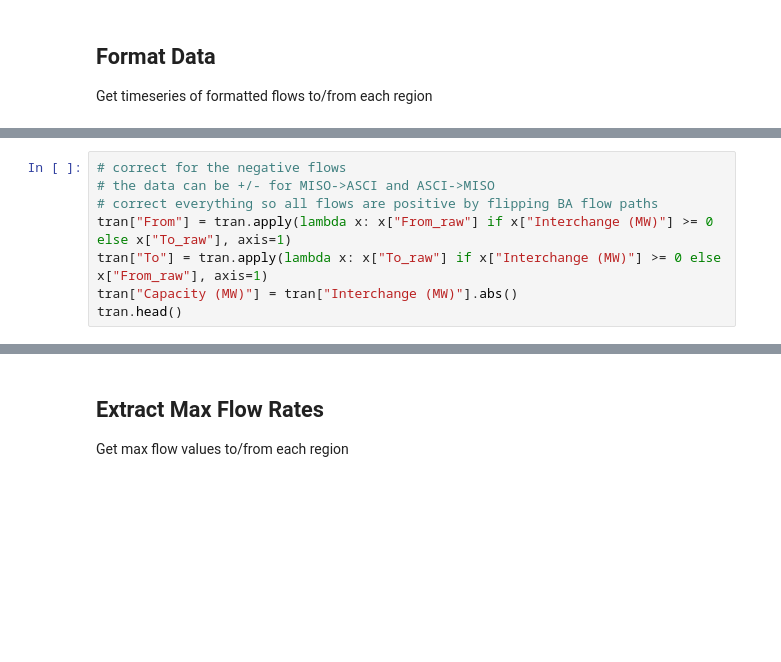
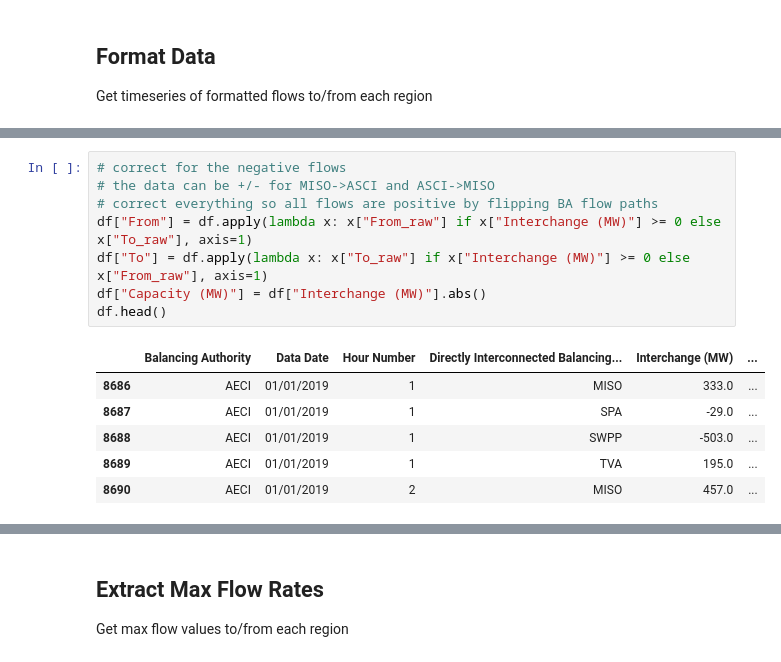
Before and after one commit to Electricity-Transmission-Database/electricity-transmission-database, a Jupyter notebook: usa/ba-transmission.ipynb, the cells around one changed output, grey strips where cells are left out. Saved outputs shown, nothing was run; the diff lists cells and outputs as text; blank space fills up the shorter version.

Commit message:
capacity script done

```diff
--- a/usa/ba-transmission.ipynb
+++ b/usa/ba-transmission.ipynb
@@ -98,9 +107,16 @@ Error:
 # %%
 # correct for the negative flows
 # the data can be +/- for MISO->ASCI and ASCI->MISO
 # correct everything so all flows are positive by flipping BA flow paths
-tran["From"] = tran.apply(lambda x: x["From_raw"] if x["Interchange (MW)"] >= 0 else x["To_raw"], axis=1)
-tran["To"] = tran.apply(lambda x: x["To_raw"] if x["Interchange (MW)"] >= 0 else x["From_raw"], axis=1)
-tran["Capacity (MW)"] = tran["Interchange (MW)"].abs()
-tran.head()
+df["From"] = df.apply(lambda x: x["From_raw"] if x["Interchange (MW)"] >= 0 else x["To_raw"], axis=1)
+df["To"] = df.apply(lambda x: x["To_raw"] if x["Interchange (MW)"] >= 0 else x["From_raw"], axis=1)
+df["Capacity (MW)"] = df["Interchange (MW)"].abs()
+df.head()
+# %% [output]
+|  | Balancing Authority | Data Date | Hour Number | Directly Interconnected Balancing... | Interchange (MW) | ... |
+| 8686 | AECI | 01/01/2019 | 1 | MISO | 333.0 | ... |
+| 8687 | AECI | 01/01/2019 | 1 | SPA | -29.0 | ... |
+| 8688 | AECI | 01/01/2019 | 1 | SWPP | -503.0 | ... |
+| 8689 | AECI | 01/01/2019 | 1 | TVA | 195.0 | ... |
+| 8690 | AECI | 01/01/2019 | 2 | MISO | 457.0 | ... |
 # %%
```
Also changed, not shown: parts of 8 cells of this notebook.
________________
EXERCISE DIRECTIONS
The answer must be the whole listing, word for word, with no pictures in it. Please write it out.

RESPONSE BELOW
Before and after one commit to Electricity-Transmission-Database/electricity-transmission-database, a Jupyter notebook: usa/ba-transmission.ipynb, the cells around one changed output, grey strips where cells are left out. Saved outputs shown, nothing was run; the diff lists cells and outputs as text; blank space fills up the shorter version.

Commit message:
capacity script done

```diff
--- a/usa/ba-transmission.ipynb
+++ b/usa/ba-transmission.ipynb
@@ -98,9 +107,16 @@ Error:
 # %%
 # correct for the negative flows
 # the data can be +/- for MISO->ASCI and ASCI->MISO
 # correct everything so all flows are positive by flipping BA flow paths
-tran["From"] = tran.apply(lambda x: x["From_raw"] if x["Interchange (MW)"] >= 0 else x["To_raw"], axis=1)
-tran["To"] = tran.apply(lambda x: x["To_raw"] if x["Interchange (MW)"] >= 0 else x["From_raw"], axis=1)
-tran["Capacity (MW)"] = tran["Interchange (MW)"].abs()
-tran.head()
+df["From"] = df.apply(lambda x: x["From_raw"] if x["Interchange (MW)"] >= 0 else x["To_raw"], axis=1)
+df["To"] = df.apply(lambda x: x["To_raw"] if x["Interchange (MW)"] >= 0 else x["From_raw"], axis=1)
+df["Capacity (MW)"] = df["Interchange (MW)"].abs()
+df.head()
+# %% [output]
+|  | Balancing Authority | Data Date | Hour Number | Directly Interconnected Balancing... | Interchange (MW) | ... |
+| 8686 | AECI | 01/01/2019 | 1 | MISO | 333.0 | ... |
+| 8687 | AECI | 01/01/2019 | 1 | SPA | -29.0 | ... |
+| 8688 | AECI | 01/01/2019 | 1 | SWPP | -503.0 | ... |
+| 8689 | AECI | 01/01/2019 | 1 | TVA | 195.0 | ... |
+| 8690 | AECI | 01/01/2019 | 2 | MISO | 457.0 | ... |
 # %%
```
Also changed, not shown: parts of 8 cells of this notebook.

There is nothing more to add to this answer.